### What is being asked
Go line by line through the records and tally those that include "vracet". Respond with the tally only.

(Beginning of Records to use)

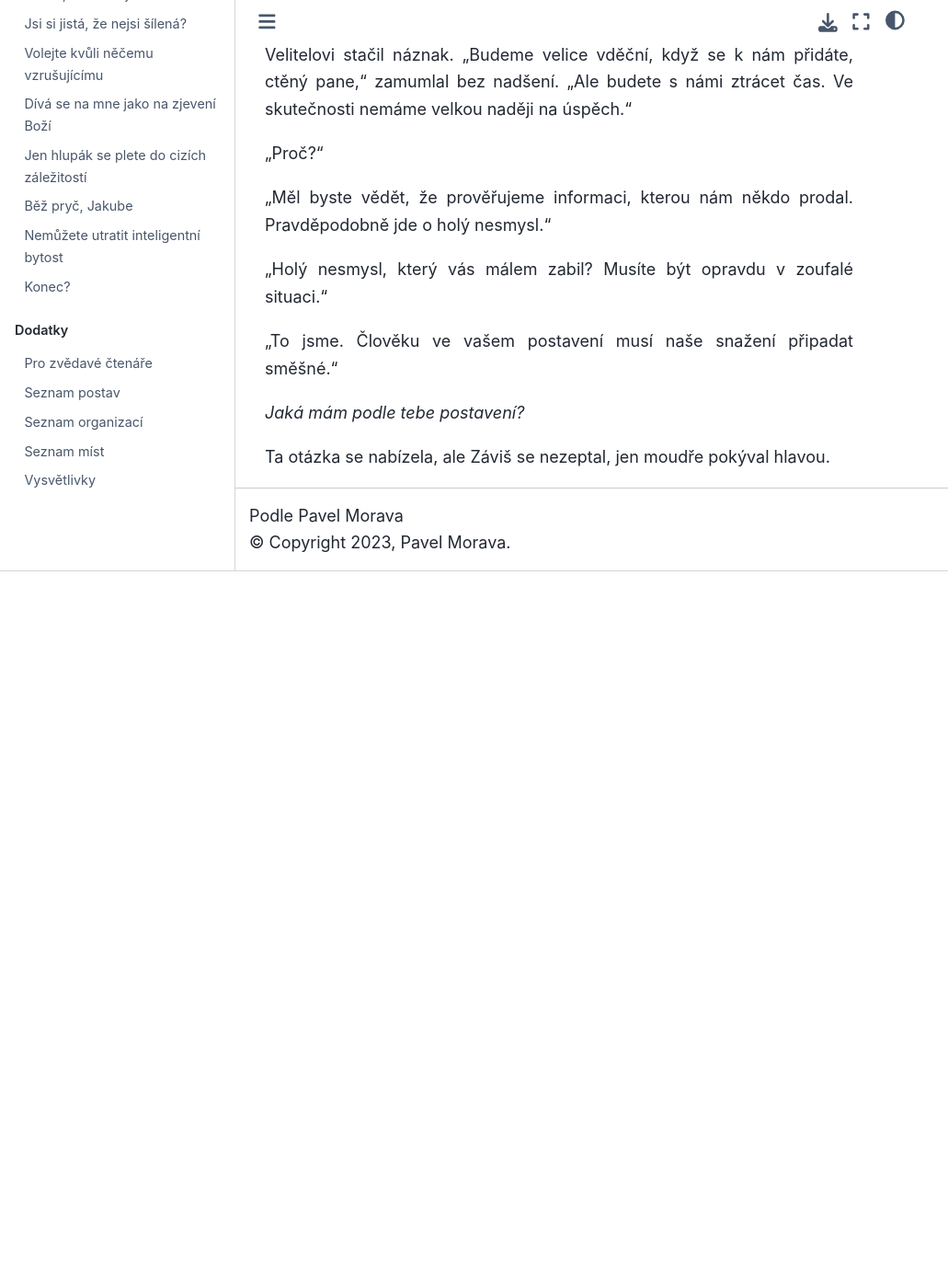
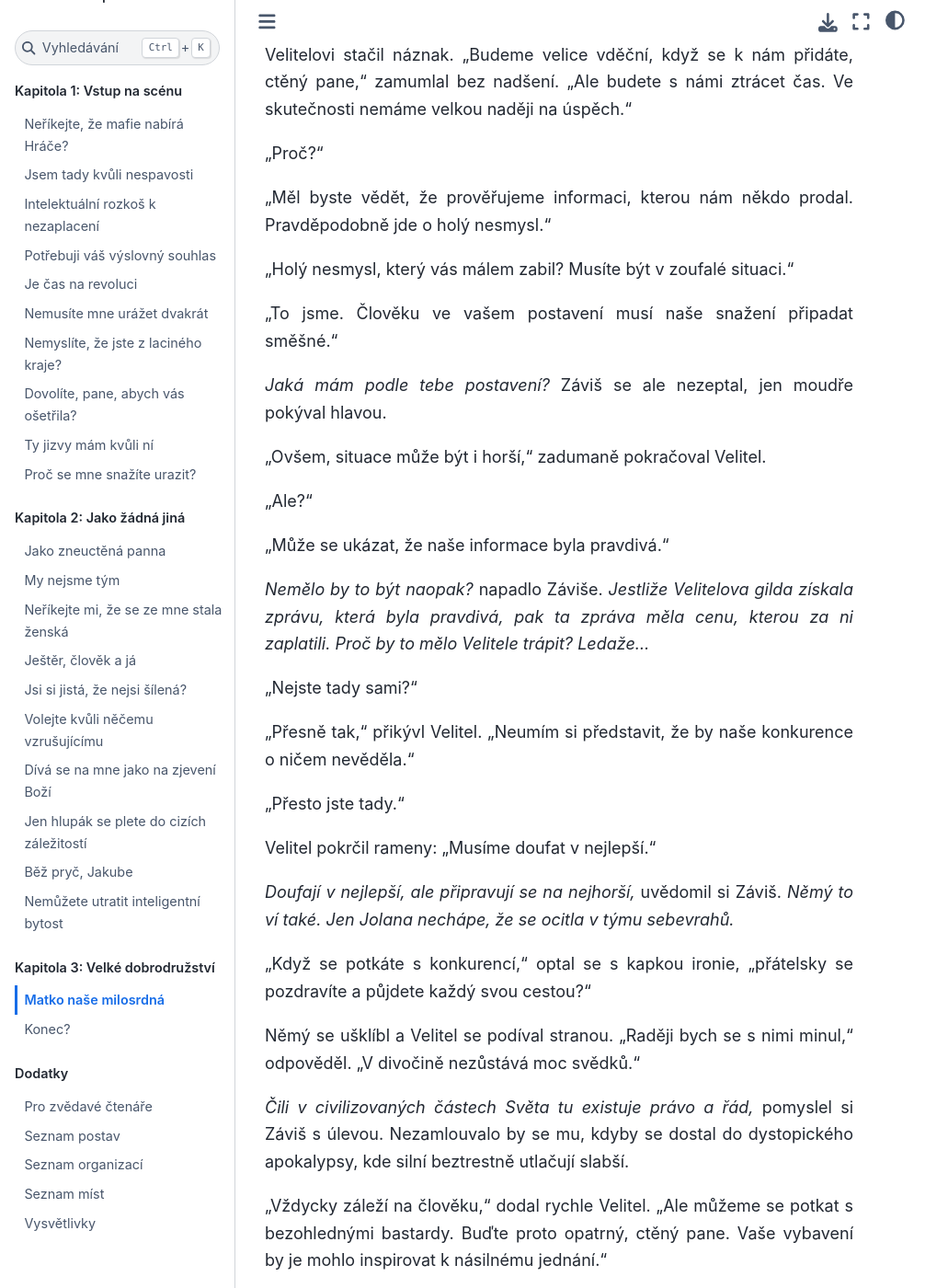
Before and after one commit to hanpari/sest-spolecniku, a Sphinx documentation site: the page built from source/sest_spolecniku/003-velke-dobrodruzstvi/01.md, in a window 1280 px wide and 1400 px high, scrolled down 4746 px. Shown: the whole window at 92% size, without its empty margins (0-1031 px from the left). Built offline with Sphinx 7.4.7 and the Sphinx Book theme 1.1.4, drawn with Linux system fonts in a browser that asks for light colours; before the commit the page ends 5367 px from its top, so only the background shows below that; some of the changed text lies outside the part shown.

Commit message:
Velke dobrodruzstvi

```diff
--- a/source/index.rst
+++ b/source/index.rst
@@ -53,6 +53,12 @@ V textu se mohou objevit chyby a překlepy. Pokud na některé narazíte, upozor
    sest_spolecniku/002-jako-zadna-jina/08.md
    sest_spolecniku/002-jako-zadna-jina/09.md
    sest_spolecniku/002-jako-zadna-jina/10.md
+
+.. toctree::
+   :maxdepth: 2
+   :caption: Kapitola 3: Velké dobrodružství
+
+   sest_spolecniku/003-velke-dobrodruzstvi/01.md
    sest_spolecniku/pokracovani.md
 
 Další informace
--- a/source/sest_spolecniku/003-velke-dobrodruzstvi/01.md
+++ b/source/sest_spolecniku/003-velke-dobrodruzstvi/01.md
@@ -1,4 +1,4 @@
-# Nic
+# Matko naše milosrdná
 
 Když se opět probudil na stromě, přivázaný v koruně ve svém novém vylepšeném těle, Záviš zpanikařil. *Teď ne! Teď ne!*
 
@@ -8,7 +8,7 @@ V jeho bytě zůstala Lýdie Krajcarová, která ho podezírala z přípravy út
 
 Jako včera, i dnes se marně pokoušel odhlásit se ze Hry.
 
-*Příště si musím dát větší pozor - pokud bude nějaké příště!" dodal v duchu.*Musím doufat, že mladá Krejcarová zná význam slova vděčnost... Nebesa, jak já se tam nechci vracet!*
+*Příště si musím dát větší pozor - pokud bude nějaké příště!* dodal v duchu. *Musím doufat, že mladá Krejcarová zná význam slova vděčnost... Nebesa, jak já se tam nechci vracet!*
 
 Euforie, ten blažený stav procitnutí v mladém a odpočatém těle, ho nutil se hýbat. Ještěr se ozýval, potlačená část vědomí, která si přála honit a lovit kořist.
 
@@ -30,7 +30,7 @@ Mezitím tři zálesáci, uložení v nedaleké jeskyni, uklízeli své táboři
 
 Pak udeřila berlí do země a hluboce se uklonila.
 
-*Zvláštní,* pomyslel si Záviš, neviditelný a neslyšitelný ve svém obleku. *Včera se mi smála, že mám její berlu za kouzelný předmět - a teď se modlí jako středověký sedlák.*
+*Zvláštní,* pomyslel si Záviš, neviditelný a neslyšitelný ve svém obleku. *Včera se mi smála, že mám její berlu za kouzelný předmět – a teď se modlí jako středověký sedlák.*
 
 Logicky vzato, pokud byla berle technologicky vyspělý produkt, žádné další rituály nebyly potřeba. Lidé v Závišově světě se také neklaněli před počítačem, než se přihlásili do sítě.
 
@@ -42,7 +42,7 @@ Logicky vzato, pokud byla berle technologicky vyspělý produkt, žádné dalš
 
 "Kdybys vstala, když jsme tě budili, mohli jsme být dávno pryč," zabručel Velitel.
 
-"Hm," Jolana si rozčesávala husté hnědé vlasy kostěným kartáčem, skloněná nad vyhaslým ohništěm a v ústech mašli.
+"Hm," Jolana si rozčesávala husté hnědé vlasy kostěným kartáčem, skloněná nad vyhaslým ohništěm, v ústech sponu na sepnutí ohonu.
 
 "Proč před ním utíkáme?" optala se, když skončila.
 
@@ -112,10 +112,48 @@ Velitelovi stačil náznak. "Budeme velice vděční, když se k nám přidáte,
 
 "Měl byste vědět, že prověřujeme informaci, kterou nám někdo prodal. Pravděpodobně jde o holý nesmysl."
 
-"Holý nesmysl, který vás málem zabil? Musíte být opravdu v zoufalé situaci."
+"Holý nesmysl, který vás málem zabil? Musíte být v zoufalé situaci."
 
 "To jsme. Člověku ve vašem postavení musí naše snažení připadat směšné."
 
-*Jaká mám podle tebe postavení?*
+*Jaká mám podle tebe postavení?* Záviš se ale nezeptal, jen moudře pokýval hlavou.
 
-Ta otázka se nabízela, ale Záviš se nezeptal, jen moudře pokýval hlavou.
+"Ovšem, situace může být i horší," zadumaně pokračoval Velitel.
+
+"Ale?"
+
+"Může se ukázat, že naše informace byla pravdivá."
+
+*Nemělo by to být naopak?* napadlo Záviše. *Jestliže Velitelova gilda  získala  zprávu, která byla pravdivá, pak ta zpráva měla cenu, kterou za ni zaplatili. Proč by to mělo Velitele trápit? Ledaže...*
+
+"Nejste tady sami?"
+
+"Přesně tak," přikývl Velitel. "Neumím si představit, že by naše konkurence o ničem nevěděla."
+
+"Přesto jste tady."
+
+Velitel pokrčil rameny: "Musíme doufat v nejlepší."
+
+*Doufají v nejlepší, ale připravují se na nejhorší,* uvědomil si Záviš. *Němý to ví také. Jen Jolana nechápe, že se ocitla v týmu sebevrahů.*
+
+"Když se potkáte s konkurencí," optal se s kapkou ironie, "přátelsky se pozdravíte a půjdete každý svou cestou?"
+
+Němý se ušklíbl a Velitel se podíval stranou. "Raději bych se s nimi minul," odpověděl. "V divočině nezůstává moc svědků."
+
+*Čili v civilizovaných částech Světa tu existuje právo a řád,* pomyslel si Záviš s úlevou. Nezamlouvalo by se mu, kdyby se dostal do dystopického apokalypsy, kde silní beztrestně utlačují slabší.
+
+"Vždycky záleží na člověku," dodal rychle Velitel. "Ale můžeme se potkat s bezohlednými bastardy. Buďte proto opatrný, ctěný pane. Vaše vybavení by je mohlo inspirovat k násilnému jednání."
+
+"Stejně jako vás?"
+
+"Nepopírám, že jsem měl nevhodné myšlenky," přikývl Velitel. "Ale myšlenky nejsou činy. Oni by takové ohledy mít nemuseli."
+
+"Zejména když jde o…?" Záviš významně nedokončil a mávl neurčitě rukou. Jak doufal, Velitel si jeho gesto vyložil naprosto špatně.
+
+"Ano, ctěný pane. Zvlášť když jde o ztroskotanou létající loď," přiznal Velitel a zamračeně dodal: "Od samého začátku jsem tušil, že jste se tady neocitl náhodou."
+
+*Létající loď?*
+
+V Závišově paměti se vynořila cizí vzpomínka na rozbitý trup, uvízlý mezi polámanými stromy.
+
+"V tom případě," usmál se a povzbudivě poplácal Velitele po zádech, "jste se narodili pod šťastnou hvězdou. Pojďte za mnou a nebudete litovat!"
```
Also changed, not shown: other parts of source/sest_spolecniku/003-velke-dobrodruzstvi/01.md (+5 -5 lines), source/sest_spolecniku/003-velke-dobrodruzstvi/02.md (added, +43 -0 lines).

(End of Records to use)

### Solved problem
2